New Zealanders will get the chance to see the car that pilot Amelia Earhart never got to pick up.
The priceless Packard was custom-built for the aviation pioneer, but she left it at the airport in 1937 when she embarked on the around-the-world trip she never completed.
Its history took many twists from then on.
Ms Earhart mysteriously disappeared on the flight in 1937. The car too had disappeared, but its mystery has now been solved - both her initials, A and E, were marked on the bumper of the car.
Packard is the US' answer to Rolls Royce - two-and-a-half tonnes of luxury. One of just 12 of the model built in 1935, the Packard drives like a dream.
Ms Earhart garaged the car at the airport when she embarked on her ill-fated journey.
"Theoretically she got out of that car and into the aircraft, and this really was her last living asset in the world today," says owner Ross Marshall.
There are dozens of theories about what happened to Ms Earhart. Did she starve to death on a remote atoll, or did she spy on the Japanese military build-up, only to be taken prisoner?
"Had she got this information back to the government, Pearl Harbour may never have happened," says Mr Marshall.
Ms Earhart's widower sold the Packard to a notorious gangster before a judge got hold of it. He tinkered with it for 50 years. Then Mr Marshall, an Australian, offered to swap it with a Buick, even before he learned its story.
"The car in itself is a treasure anyway, but to have such a history is just breath-taking," he says.
Mr Marshall shipped the Packard back to Australia and took 10 years to restore it.
"It was in a million pieces," he says.
The car had originally been hand-built specifically to fit the aviator.
The car will go on display at Ellerslie on Sunday, then Napier and Wanaka. It would now command a seven-figure price tag, but really it's priceless.

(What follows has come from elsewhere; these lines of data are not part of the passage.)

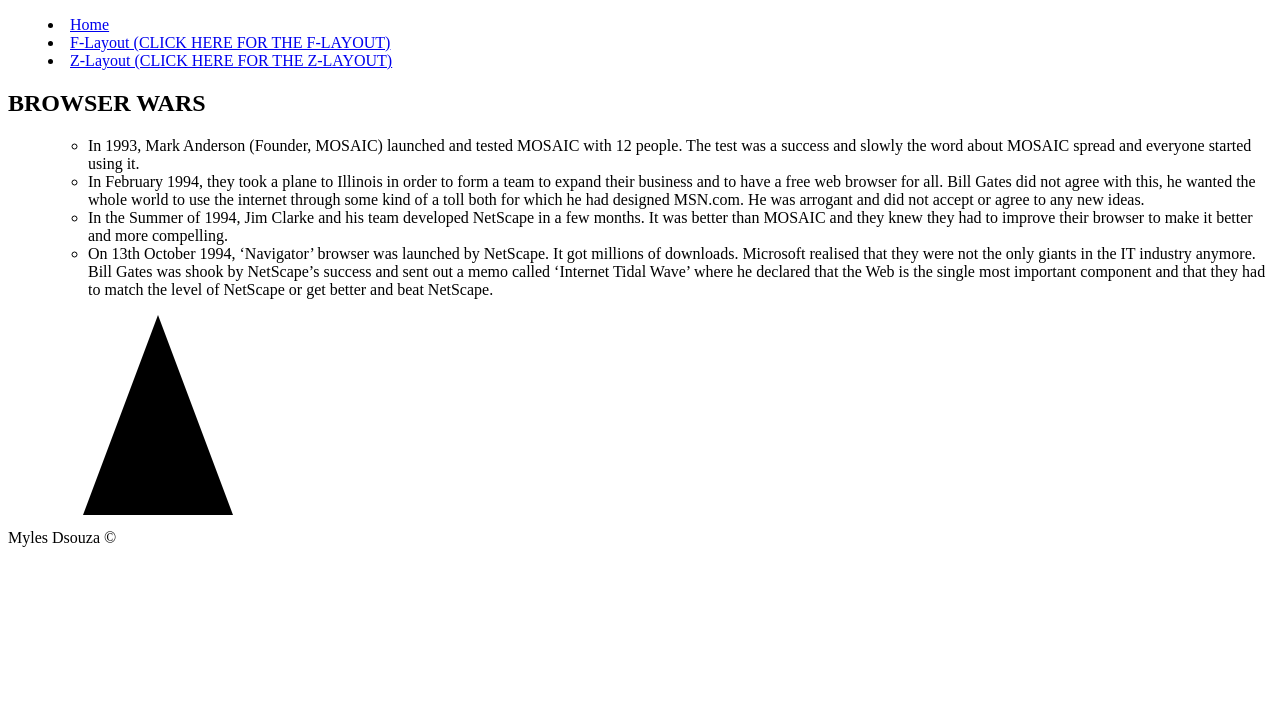
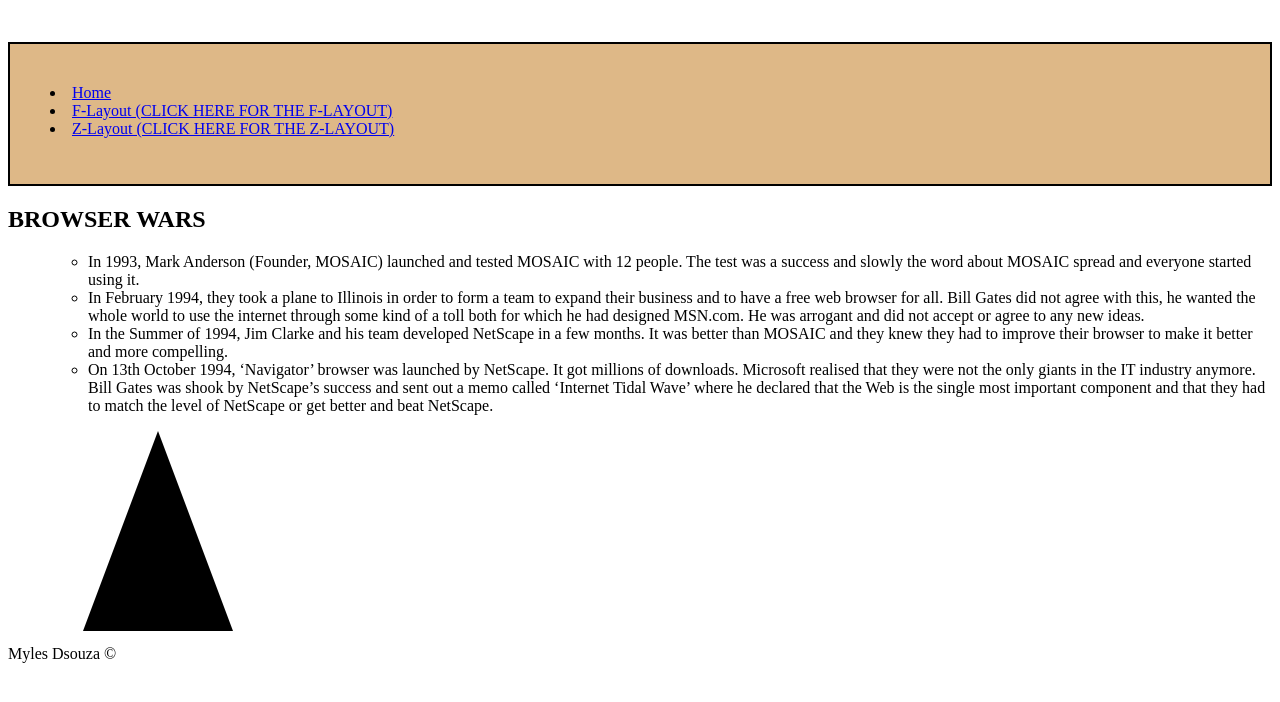
Before and after one commit to mylesmik/layoutsproj, a plain HTML site: page public_html/f.html in a window 1280 px wide. Drawn offline with Linux system fonts and the light colour scheme.

Commit message:
Styled primarylinks for f-layout

```diff
--- a/public_html/f.html
+++ b/public_html/f.html
@@ -9,10 +9,19 @@
           integrity="sha384-AYmEC3Yw5cVb3ZcuHtOA93w35dYTsvhLPVnYs9eStHfGJvOvKxVfELGroGkvsg+p" crossorigin="anonymous"/>
 
     <link rel="stylesheet" href="css/style.css">
-
+    <style>
+        #primaryLinks{
+            background-color: burlywood;
+            height: 100px;
+            border: 2px solid black;
+            padding-top: 40px;
+        }
+    </style>
 
 </head>
 <body>
+<div id="logo">
+    <img src="">
     <menu id="primaryLinks">
         <li><a href="index.html">Home</a></li>
         <li><a href="f.html">F-Layout (CLICK HERE FOR THE F-LAYOUT)</a></li>
```
Lines whose indentation alone changed are shown as unchanged.
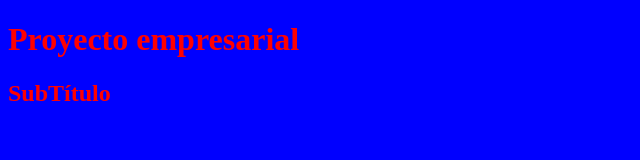
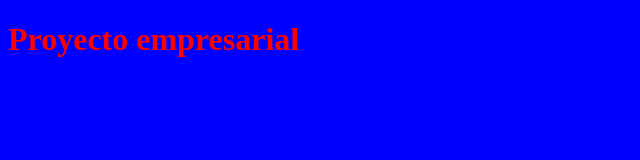
Before and after one commit to Sulo89/SFL1, a plain HTML site: page index.html in a window 1280 px wide. Shown: the whole page, without its empty margins (0-640 px from the left). Drawn offline with Linux system fonts and the light colour scheme.

Commit message:
Update index.html

```diff
--- a/index.html
+++ b/index.html
@@ -7,6 +7,5 @@
     </head>
     <body>
         <h1>Proyecto empresarial</h1>
-        <h2>SubTítulo</h2>
     </body>
 </html>
```
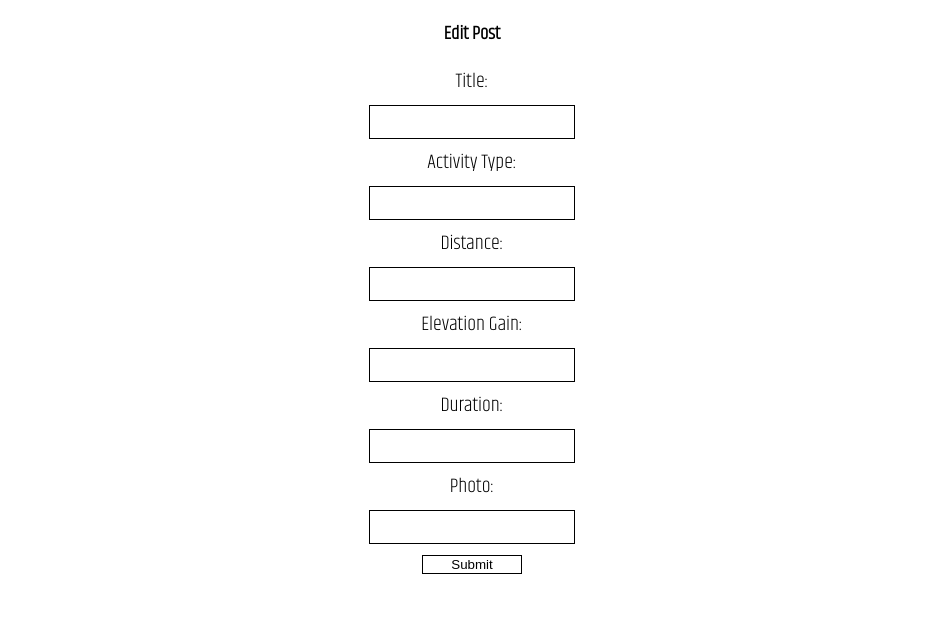
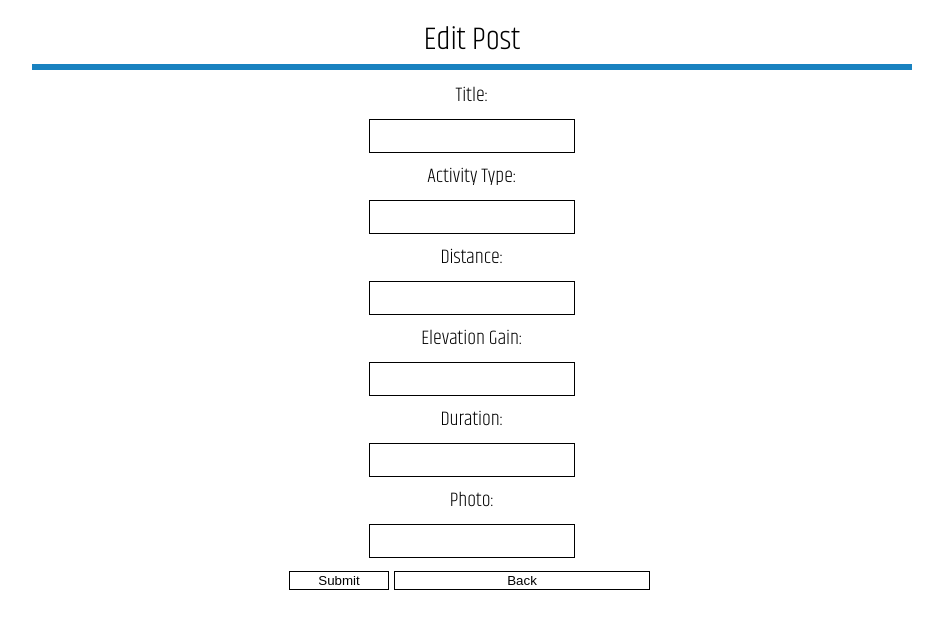
Before and after one commit to hutchskistoke/Striva, a React (Create React App) app in the folder client/: page /posts/1/edit in a window 1280 px wide. Shown: the top 624 px of the page, without its empty margins (168-1111 px from the left). Built offline with nearby package versions, Linux system fonts and the light colour scheme.

Commit message:
back button on edit screen

```diff
--- a/client/src/screens/EditPost.css
+++ b/client/src/screens/EditPost.css
@@ -0,0 +1,15 @@
+.edit-header {
+  border-bottom: 6px solid rgb(25, 130, 192);
+  font-size: 2em;
+  padding-top: 15px;
+}
+
+.edit-title {
+  padding-top: 10px;
+}
+
+.back-button-edit {
+  width: 20vw;
+  align-self: center;
+  margin: 5px;
+}
--- a/client/src/screens/EditPost.jsx
+++ b/client/src/screens/EditPost.jsx
@@ -1,5 +1,6 @@
 import { useState, useEffect } from 'react';
 import { useParams } from 'react-router-dom';
+import './EditPost.css'
 
 export default function PostEdit(props) {
   const [formData, setFormData] = useState({
@@ -45,8 +46,8 @@ export default function PostEdit(props) {
       e.preventDefault();
       handleUpdate(id, formData);
     }}>
-      <h3>Edit Post</h3>
-      <label>
+      <div className='edit-header'>Edit Post</div>
+      <label className='edit-title'>
         Title:
         <input
           type='text'
@@ -101,6 +102,7 @@ export default function PostEdit(props) {
         />
       </label>
       <button className="submit-button">Submit</button>
+      <button className='back-button-edit'>Back</button>
     </form>
   )
 }
```
Also changed, not shown: client/src/screens/CreatePost.css (line endings or trailing spaces), 1 other file (tests, documents, lock files or other folders).
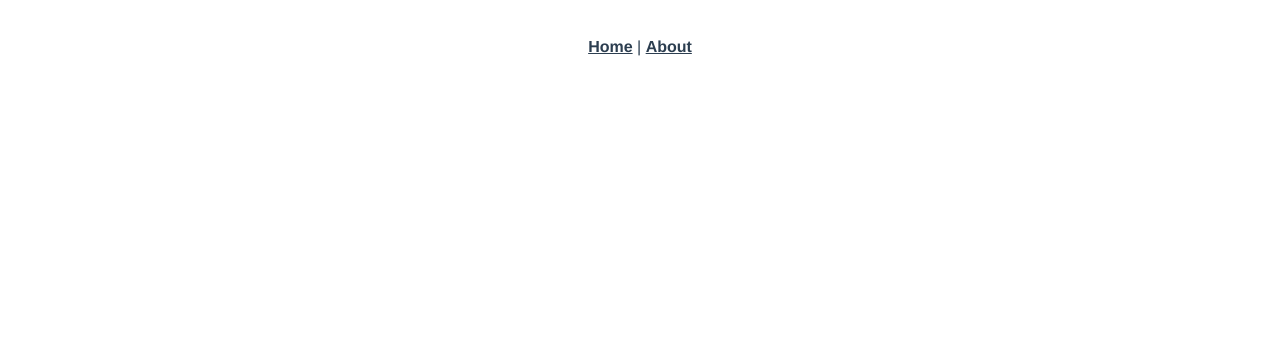
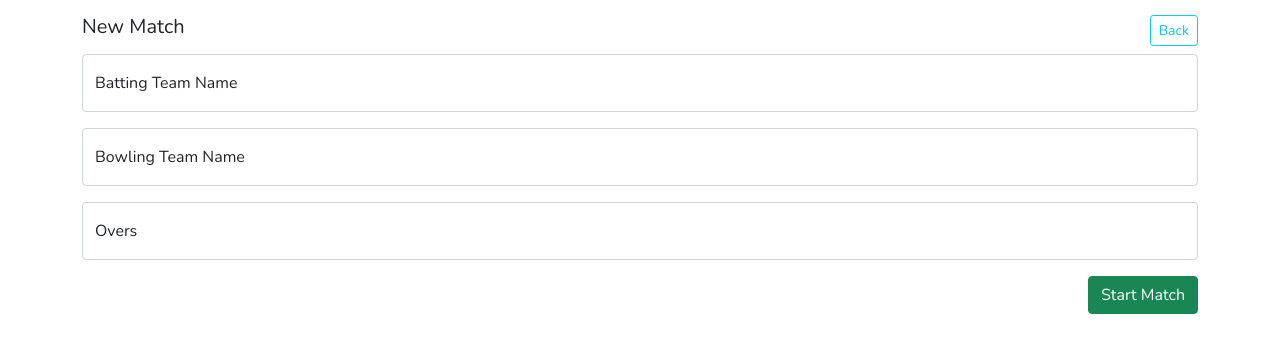
Before and after one commit to abuhawwa/app-cricket-v2, a Vue app: page /match in a window 1280 px wide. Before the commit this address had no page. Shown: the top 352 px of the page. Built offline with nearby package versions, Linux system fonts and the light colour scheme.

Commit message:
initial commit

```diff
--- a/package.json
+++ b/package.json
@@ -8,7 +8,9 @@
     "lint": "vue-cli-service lint"
   },
   "dependencies": {
+    "bootstrap": "^5.0.0-beta1",
     "core-js": "^3.6.5",
+    "firebase": "^8.2.1",
     "register-service-worker": "^1.7.1",
     "vue": "^3.0.0",
     "vue-router": "^4.0.0-0",
--- a/src/App.vue
+++ b/src/App.vue
@@ -1,30 +1,17 @@
 <template>
-  <div id="nav">
-    <router-link to="/">Home</router-link> |
-    <router-link to="/about">About</router-link>
-  </div>
-  <router-view />
+  <header></header>
+  <main>
+    <div class="container">
+      <div class="row">
+        <div class="col-12">
+          <router-view />
+        </div>
+      </div>
+    </div>
+  </main>
+  <footer></footer>
 </template>
 
 <style lang="scss">
-#app {
-  font-family: Avenir, Helvetica, Arial, sans-serif;
-  -webkit-font-smoothing: antialiased;
-  -moz-osx-font-smoothing: grayscale;
-  text-align: center;
-  color: #2c3e50;
-}
-
-#nav {
-  padding: 30px;
-
-  a {
-    font-weight: bold;
-    color: #2c3e50;
-
-    &.router-link-exact-active {
-      color: #42b983;
-    }
-  }
-}
+@import "@/assets/scss/app.scss";
 </style>
--- /dev/null
+++ b/src/assets/scss/app.scss
@@ -0,0 +1,73 @@
+@charset "utf-8";
+
+// Import a Google Font
+@import url("https://fonts.googleapis.com/css?family=Nunito:400,700");
+
+// Update Bootstrap's global variables
+
+// Set your brand colors
+$font-family-base: "Nunito", sans-serif;
+$link-decoration: none;
+
+// Configuration
+@import "~bootstrap/scss/functions";
+@import "~bootstrap/scss/variables";
+@import "~bootstrap/scss/mixins";
+@import "~bootstrap/scss/utilities";
+// Layout & components
+@import "~bootstrap/scss/root";
+@import "~bootstrap/scss/reboot";
+@import "~bootstrap/scss/type";
+// @import "~bootstrap/scss/images";
+@import "~bootstrap/scss/containers";
+// @import "~bootstrap/scss/grid";
+// @import "~bootstrap/scss/tables";
+@import "~bootstrap/scss/forms";
+@import "~bootstrap/scss/buttons";
+// @import "~bootstrap/scss/transitions";
+// @import "~bootstrap/scss/dropdown";
+// @import "~bootstrap/scss/button-group";
+// @import "~bootstrap/scss/nav";
+// @import "~bootstrap/scss/navbar";
+// @import "~bootstrap/scss/card";
+// @import "~bootstrap/scss/breadcrumb";
+// @import "~bootstrap/scss/pagination";
+// @import "~bootstrap/scss/badge";
+// @import "~bootstrap/scss/alert";
+// @import "~bootstrap/scss/progress";
+// @import "~bootstrap/scss/list-group";
+// @import "~bootstrap/scss/close";
+// @import "~bootstrap/scss/toasts";
+// @import "~bootstrap/scss/modal";
+// @import "~bootstrap/scss/tooltip";
+// @import "~bootstrap/scss/popover";
+// @import "~bootstrap/scss/carousel";
+// @import "~bootstrap/scss/spinners";
+// Helpers
+@import "~bootstrap/scss/helpers";
+// Utilities
+@import "~bootstrap/scss/utilities/api";
+
+// Custom Theme
+html,
+body {
+  width: 100%;
+  height: 100%;
+}
+
+#app {
+  display: flex;
+  min-height: 100vh;
+  flex-direction: column;
+  main {
+    flex: 1;
+    padding-top: 15px;
+  }
+}
+
+.table-score {
+  td {
+    text-align: center;
+    vertical-align: middle;
+  }
+}
--- /dev/null
+++ b/src/firebase.js
@@ -0,0 +1,20 @@
+import firebase from "firebase";
+
+const firebaseConfig = {
+  apiKey: "AIzaSyBZV5FIrrmt19MiyN2f3luFhe4zzZkvIV8",
+  authDomain: "cricket-5775.firebaseapp.com",
+  projectId: "cricket-5775",
+  storageBucket: "cricket-5775.appspot.com",
+  messagingSenderId: "1081553819956",
+  appId: "1:1081553819956:web:ff05a49df63cb540cf6d61",
+  measurementId: "G-M62FCM50GN",
+};
+
+// init
+const firebaseApp = firebase.initializeApp(firebaseConfig);
+// utils
+const db = firebaseApp.firestore();
+// collection references
+const matchesCollection = db.collection("matches");
+
+export { db, matchesCollection };
--- a/src/router/index.js
+++ b/src/router/index.js
@@ -5,22 +5,28 @@ const routes = [
   {
     path: "/",
     name: "Home",
-    component: Home
+    component: Home,
   },
   {
     path: "/about",
     name: "About",
-    // route level code-splitting
-    // this generates a separate chunk (about.[hash].js) for this route
-    // which is lazy-loaded when the route is visited.
-    component: () =>
-      import(/* webpackChunkName: "about" */ "../views/About.vue")
-  }
+    component: () => import("../views/About.vue"),
+  },
+  {
+    path: "/match",
+    name: "Match",
+    component: () => import("../views/Match.vue"),
+  },
+  {
+    path: "/play",
+    name: "Play",
+    component: () => import("../views/Play.vue"),
+  },
 ];
 
 const router = createRouter({
   history: createWebHistory(process.env.BASE_URL),
-  routes
+  routes,
 });
 
 export default router;
--- a/src/store/index.js
+++ b/src/store/index.js
@@ -1,8 +1,9 @@
 import { createStore } from "vuex";
+import innings from "./modules/innings";
 
 export default createStore({
-  state: {},
-  mutations: {},
-  actions: {},
-  modules: {}
+  modules: {
+    innings,
+  },
+  strict: process.env.NODE_ENV !== "production",
 });
--- /dev/null
+++ b/src/store/modules/innings.js
@@ -0,0 +1,52 @@
+import * as firebase from "@/firebase";
+import router from "@/router";
+
+export default {
+  state: {
+    innings: [],
+  },
+  mutations: {
+    INNINGS(state, innings) {
+      state.innings = innings;
+      router.push({ name: "Play" });
+    },
+  },
+  actions: {
+    async addMatch({ dispatch }, match) {
+      debugger;
+      await firebase.matchesCollection
+        .add(match)
+        .then(() => {
+          debugger;
+          dispatch("fetchMatch", match);
+        })
+        .catch((error) => {
+          console.log(error);
+        });
+    },
+    async fetchMatch({ commit }, innings) {
+      await firebase.matchesCollection
+        .where("id", "==", innings.id)
+        .get()
+        .then((res) => {
+          res.forEach((item) => {
+            commit("INNINGS", item.data());
+          });
+        });
+    },
+    async addIngsPlayers({ dispatch }, innings) {
+      debugger;
+      const ings = await firebase.matchesCollection
+        .where("id", "==", innings.id)
+        .get();
+      ings.forEach((doc) => {
+        debugger;
+        firebase.matchesCollection.doc(doc.id).update(innings);
+      });
+      dispatch("fetchMatch", innings);
+    },
+  },
+  getters: {
+    innings: (state) => state.innings,
+  },
+};
--- a/src/views/Home.vue
+++ b/src/views/Home.vue
@@ -1,18 +1,18 @@
 <template>
   <div class="home">
-    <img alt="Vue logo" src="../assets/logo.png" />
-    <HelloWorld msg="Welcome to Your Vue.js App" />
+    <div class="d-flex justify-content-center flex-column vh-100">
+      <router-link to="/about" class="btn btn-outline-info mb-2"
+        >Previous Matches</router-link
+      >
+      <router-link to="/match" class="btn btn-outline-info mb-2"
+        >New Match</router-link
+      >
+    </div>
   </div>
 </template>
 
 <script>
-// @ is an alias to /src
-import HelloWorld from "@/components/HelloWorld.vue";
-
 export default {
   name: "Home",
-  components: {
-    HelloWorld
-  }
 };
 </script>
--- /dev/null
+++ b/src/views/Match.vue
@@ -0,0 +1,89 @@
+<template>
+  <div class="match">
+    <div class="card">
+      <h5 class="card-header clearfix">
+        New Match
+        <a href="#" class="btn btn-outline-info btn-sm float-end">Back</a>
+      </h5>
+      <div class="card-body">
+        <form autocomplete="off" @submit.prevent="onMatch">
+          <div class="form-floating mb-3">
+            <input
+              type="text"
+              class="form-control"
+              id="battingTeam"
+              placeholder="Batting Team Name"
+              v-model.trim="battingTeam"
+              required
+            />
+            <label for="battingTeam">Batting Team Name</label>
+          </div>
+          <div class="form-floating mb-3">
+            <input
+              type="text"
+              class="form-control"
+              id="bowlingTeam"
+              placeholder="Bowling Team Name"
+              v-model.trim="bowlingTeam"
+              required
+            />
+            <label for="bowlingTeam">Bowling Team Name</label>
+          </div>
+          <div class="form-floating mb-3">
+            <input
+              type="number"
+              class="form-control"
+              id="overs"
+              placeholder="Overs"
+              v-model.number="overs"
+              required
+              min="1"
+            />
+            <label for="overs">Overs</label>
+          </div>
+          <button type="submit" class="btn btn-success d-block ms-auto">
+            Start Match
+          </button>
+        </form>
+      </div>
+    </div>
+  </div>
+</template>
+
+<script>
+export default {
+  name: "Match",
+  data() {
+    return {
+      battingTeam: "",
+      bowlingTeam: "",
+      overs: null,
+    };
+  },
+  methods: {
+    onMatch() {
+      let innings = {
+        id: Date.now(),
+        overs: null,
+        firstIngs: {
+          team: "",
+          isEnd: 0,
+          isWon: false,
+        },
+        secondIngs: {
+          team: "",
+          isEnd: 0,
+          isWon: false,
+        },
+      };
+      innings.overs = this.overs;
+      innings.firstIngs.team = this.battingTeam;
+      innings.secondIngs.team = this.bowlingTeam;
+      this.$store.dispatch("addMatch", innings);
+    },
+  },
+};
+</script>
+
+<style>
+</style>
--- /dev/null
+++ b/src/views/Play.vue
@@ -0,0 +1,81 @@
+<template>
+  <div class="card">
+    <h5 class="card-header">Add Players</h5>
+    <div class="card-body">
+      <form autocomplete="off" @submit.prevent="onPlay">
+        <div class="form-floating mb-3">
+          <input
+            type="text"
+            class="form-control"
+            id="striker"
+            placeholder="Striker Name"
+            v-model="striker"
+          />
+          <label for="batsmenOne">Striker Name</label>
+        </div>
+        <div class="form-floating mb-3">
+          <input
+            type="text"
+            class="form-control"
+            id="nonStriker"
+            placeholder="Non Striker Name"
+            v-model="nonStriker"
+          />
+          <label for="nonStriker">Non Striker Name</label>
+        </div>
+        <div class="form-floating mb-3">
+          <input
+            type="text"
+            class="form-control"
+            id="bowler"
+            placeholder="Bowler Name"
+            v-model="bowler"
+          />
+          <label for="bowler">Bowler Name</label>
+        </div>
+        <button type="submit" class="btn btn-success d-block ml-auto">
+          Let's Play
+        </button>
+      </form>
+    </div>
+  </div>
+</template>
+
+<script>
+export default {
+  name: "Play",
+  data() {
+    return {
+      innings: {},
+      striker: "",
+      nonStriker: "",
+      bowler: "",
+    };
+  },
+  methods: {
+    onPlay() {
+      debugger;
+      let innings = this.innings;
+      const batsmans = [{ name: this.striker }, { name: this.nonStriker }];
+      const bowlers = [{ name: this.bowler }];
+      var ings = !innings.firstIngs.isEnd ? "firstIngs" : "secondIngs";
+      innings[ings].batsmans = batsmans;
+      innings[ings].bowlers = bowlers;
+      innings[ings].batsmans.map((item, index) => {
+        item.id = index + 1;
+      });
+      innings[ings].bowlers.map((item, index) => {
+        item.id = index + 1;
+      });
+      debugger;
+      this.$store.dispatch("addIngsPlayers", innings);
+    },
+  },
+  mounted() {
+    this.innings = this.$store.getters.innings;
+  },
+};
+</script>
+
+<style>
+</style>
```
Also changed, not shown: src/assets/img/logo.png (added), 1 other file (tests, documents, lock files or other folders).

"You look up at the mirror and you say Amelia looked into that mirror, Amelia took up this steering wheel," says Mr Marshall.
"It brings tears to your eyes."